Records from a dataset:

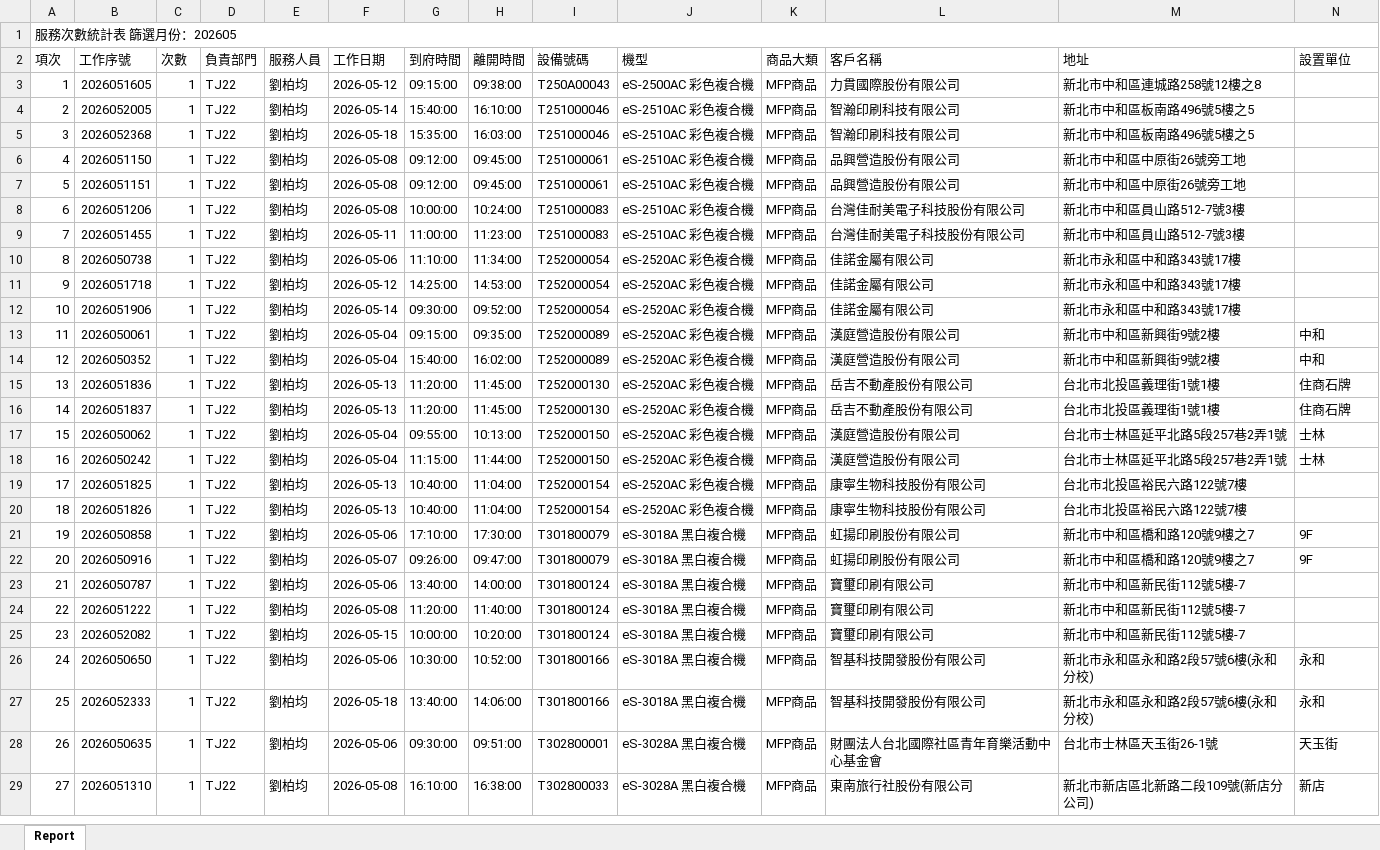
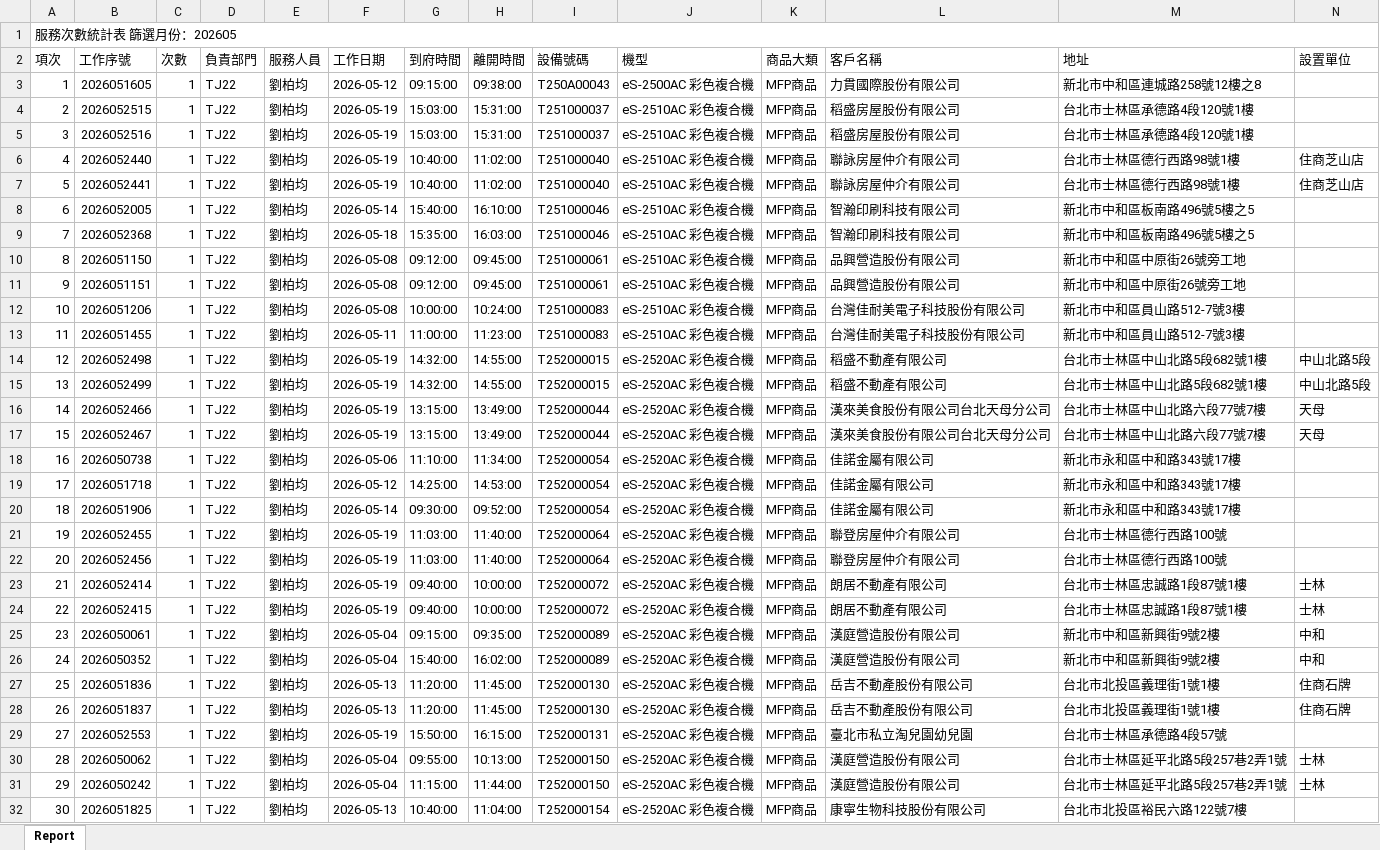
Before and after one commit to Yang-0419-di/FW_2, an Excel workbook: IM/202605_Service_Count_Report.xlsx, sheet Report, drawn as a sheet; only a part is shown; the shorter side is filled out with more unchanged rows; values as stored, in another font and other column widths than the file's, no cell formats; addresses are those after the commit; rows hold the shown columns only; the diff covers the shown part only; the diff names each change by its address in the sheet, - before the commit and + after, or states it on an @@ line.

```diff
--- a/IM/202605_Service_Count_Report.xlsx (sheet Report)
+++ b/IM/202605_Service_Count_Report.xlsx (sheet Report)
+row 4: 2 | 2026052515 | 1 | TJ22 | 劉柏均 | 2026-05-19 | 15:03:00 | 15:31:00 | T251000037 | eS-2510AC 彩色複合機 | MFP商品 | 稻盛房屋股份有限公司 | 台北市士林區承德路4段120號1樓
+row 5: 3 | 2026052516 | 1 | TJ22 | 劉柏均 | 2026-05-19 | 15:03:00 | 15:31:00 | T251000037 | eS-2510AC 彩色複合機 | MFP商品 | 稻盛房屋股份有限公司 | 台北市士林區承德路4段120號1樓
+row 6: 4 | 2026052440 | 1 | TJ22 | 劉柏均 | 2026-05-19 | 10:40:00 | 11:02:00 | T251000040 | eS-2510AC 彩色複合機 | MFP商品 | 聯詠房屋仲介有限公司 | 台北市士林區德行西路98號1樓 | 住商芝山店
+row 7: 5 | 2026052441 | 1 | TJ22 | 劉柏均 | 2026-05-19 | 10:40:00 | 11:02:00 | T251000040 | eS-2510AC 彩色複合機 | MFP商品 | 聯詠房屋仲介有限公司 | 台北市士林區德行西路98號1樓 | 住商芝山店
@@ column A (項次) renumbered between rows 8 and 323 @@
+row 14: 12 | 2026052498 | 1 | TJ22 | 劉柏均 | 2026-05-19 | 14:32:00 | 14:55:00 | T252000015 | eS-2520AC 彩色複合機 | MFP商品 | 稻盛不動產有限公司 | 台北市士林區中山北路5段682號1樓 | 中山北路5段
+row 15: 13 | 2026052499 | 1 | TJ22 | 劉柏均 | 2026-05-19 | 14:32:00 | 14:55:00 | T252000015 | eS-2520AC 彩色複合機 | MFP商品 | 稻盛不動產有限公司 | 台北市士林區中山北路5段682號1樓 | 中山北路5段
+row 16: 14 | 2026052466 | 1 | TJ22 | 劉柏均 | 2026-05-19 | 13:15:00 | 13:49:00 | T252000044 | eS-2520AC 彩色複合機 | MFP商品 | 漢來美食股份有限公司台北天母分公司 | 台北市士林區中山北路六段77號7樓 | 天母
+row 17: 15 | 2026052467 | 1 | TJ22 | 劉柏均 | 2026-05-19 | 13:15:00 | 13:49:00 | T252000044 | eS-2520AC 彩色複合機 | MFP商品 | 漢來美食股份有限公司台北天母分公司 | 台北市士林區中山北路六段77號7樓 | 天母
+row 21: 19 | 2026052455 | 1 | TJ22 | 劉柏均 | 2026-05-19 | 11:03:00 | 11:40:00 | T252000064 | eS-2520AC 彩色複合機 | MFP商品 | 聯登房屋仲介有限公司 | 台北市士林區德行西路100號
+row 22: 20 | 2026052456 | 1 | TJ22 | 劉柏均 | 2026-05-19 | 11:03:00 | 11:40:00 | T252000064 | eS-2520AC 彩色複合機 | MFP商品 | 聯登房屋仲介有限公司 | 台北市士林區德行西路100號
+row 23: 21 | 2026052414 | 1 | TJ22 | 劉柏均 | 2026-05-19 | 09:40:00 | 10:00:00 | T252000072 | eS-2520AC 彩色複合機 | MFP商品 | 朗居不動產有限公司 | 台北市士林區忠誠路1段87號1樓 | 士林
+row 24: 22 | 2026052415 | 1 | TJ22 | 劉柏均 | 2026-05-19 | 09:40:00 | 10:00:00 | T252000072 | eS-2520AC 彩色複合機 | MFP商品 | 朗居不動產有限公司 | 台北市士林區忠誠路1段87號1樓 | 士林
+row 29: 27 | 2026052553 | 1 | TJ22 | 劉柏均 | 2026-05-19 | 15:50:00 | 16:15:00 | T252000131 | eS-2520AC 彩色複合機 | MFP商品 | 臺北市私立淘兒園幼兒園 | 台北市士林區承德路4段57號
```
Also changed, not shown: 21 added rows, 3 removed rows, 1 moved row and 12 edited cells elsewhere in this sheet, cell formats, IM/202605_HL_Maintain_Report.xlsx, MFP/MFP.xlsx, 5 other files.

Task instructions
From the first line to the last, repeat the data above exactly and leave the pictures out.

Output of the task
Before and after one commit to Yang-0419-di/FW_2, an Excel workbook: IM/202605_Service_Count_Report.xlsx, sheet Report, drawn as a sheet; only a part is shown; the shorter side is filled out with more unchanged rows; values as stored, in another font and other column widths than the file's, no cell formats; addresses are those after the commit; rows hold the shown columns only; the diff covers the shown part only; the diff names each change by its address in the sheet, - before the commit and + after, or states it on an @@ line.

```diff
--- a/IM/202605_Service_Count_Report.xlsx (sheet Report)
+++ b/IM/202605_Service_Count_Report.xlsx (sheet Report)
+row 4: 2 | 2026052515 | 1 | TJ22 | 劉柏均 | 2026-05-19 | 15:03:00 | 15:31:00 | T251000037 | eS-2510AC 彩色複合機 | MFP商品 | 稻盛房屋股份有限公司 | 台北市士林區承德路4段120號1樓
+row 5: 3 | 2026052516 | 1 | TJ22 | 劉柏均 | 2026-05-19 | 15:03:00 | 15:31:00 | T251000037 | eS-2510AC 彩色複合機 | MFP商品 | 稻盛房屋股份有限公司 | 台北市士林區承德路4段120號1樓
+row 6: 4 | 2026052440 | 1 | TJ22 | 劉柏均 | 2026-05-19 | 10:40:00 | 11:02:00 | T251000040 | eS-2510AC 彩色複合機 | MFP商品 | 聯詠房屋仲介有限公司 | 台北市士林區德行西路98號1樓 | 住商芝山店
+row 7: 5 | 2026052441 | 1 | TJ22 | 劉柏均 | 2026-05-19 | 10:40:00 | 11:02:00 | T251000040 | eS-2510AC 彩色複合機 | MFP商品 | 聯詠房屋仲介有限公司 | 台北市士林區德行西路98號1樓 | 住商芝山店
@@ column A (項次) renumbered between rows 8 and 323 @@
+row 14: 12 | 2026052498 | 1 | TJ22 | 劉柏均 | 2026-05-19 | 14:32:00 | 14:55:00 | T252000015 | eS-2520AC 彩色複合機 | MFP商品 | 稻盛不動產有限公司 | 台北市士林區中山北路5段682號1樓 | 中山北路5段
+row 15: 13 | 2026052499 | 1 | TJ22 | 劉柏均 | 2026-05-19 | 14:32:00 | 14:55:00 | T252000015 | eS-2520AC 彩色複合機 | MFP商品 | 稻盛不動產有限公司 | 台北市士林區中山北路5段682號1樓 | 中山北路5段
+row 16: 14 | 2026052466 | 1 | TJ22 | 劉柏均 | 2026-05-19 | 13:15:00 | 13:49:00 | T252000044 | eS-2520AC 彩色複合機 | MFP商品 | 漢來美食股份有限公司台北天母分公司 | 台北市士林區中山北路六段77號7樓 | 天母
+row 17: 15 | 2026052467 | 1 | TJ22 | 劉柏均 | 2026-05-19 | 13:15:00 | 13:49:00 | T252000044 | eS-2520AC 彩色複合機 | MFP商品 | 漢來美食股份有限公司台北天母分公司 | 台北市士林區中山北路六段77號7樓 | 天母
+row 21: 19 | 2026052455 | 1 | TJ22 | 劉柏均 | 2026-05-19 | 11:03:00 | 11:40:00 | T252000064 | eS-2520AC 彩色複合機 | MFP商品 | 聯登房屋仲介有限公司 | 台北市士林區德行西路100號
+row 22: 20 | 2026052456 | 1 | TJ22 | 劉柏均 | 2026-05-19 | 11:03:00 | 11:40:00 | T252000064 | eS-2520AC 彩色複合機 | MFP商品 | 聯登房屋仲介有限公司 | 台北市士林區德行西路100號
+row 23: 21 | 2026052414 | 1 | TJ22 | 劉柏均 | 2026-05-19 | 09:40:00 | 10:00:00 | T252000072 | eS-2520AC 彩色複合機 | MFP商品 | 朗居不動產有限公司 | 台北市士林區忠誠路1段87號1樓 | 士林
+row 24: 22 | 2026052415 | 1 | TJ22 | 劉柏均 | 2026-05-19 | 09:40:00 | 10:00:00 | T252000072 | eS-2520AC 彩色複合機 | MFP商品 | 朗居不動產有限公司 | 台北市士林區忠誠路1段87號1樓 | 士林
+row 29: 27 | 2026052553 | 1 | TJ22 | 劉柏均 | 2026-05-19 | 15:50:00 | 16:15:00 | T252000131 | eS-2520AC 彩色複合機 | MFP商品 | 臺北市私立淘兒園幼兒園 | 台北市士林區承德路4段57號
```
Also changed, not shown: 21 added rows, 3 removed rows, 1 moved row and 12 edited cells elsewhere in this sheet, cell formats, IM/202605_HL_Maintain_Report.xlsx, MFP/MFP.xlsx, 5 other files.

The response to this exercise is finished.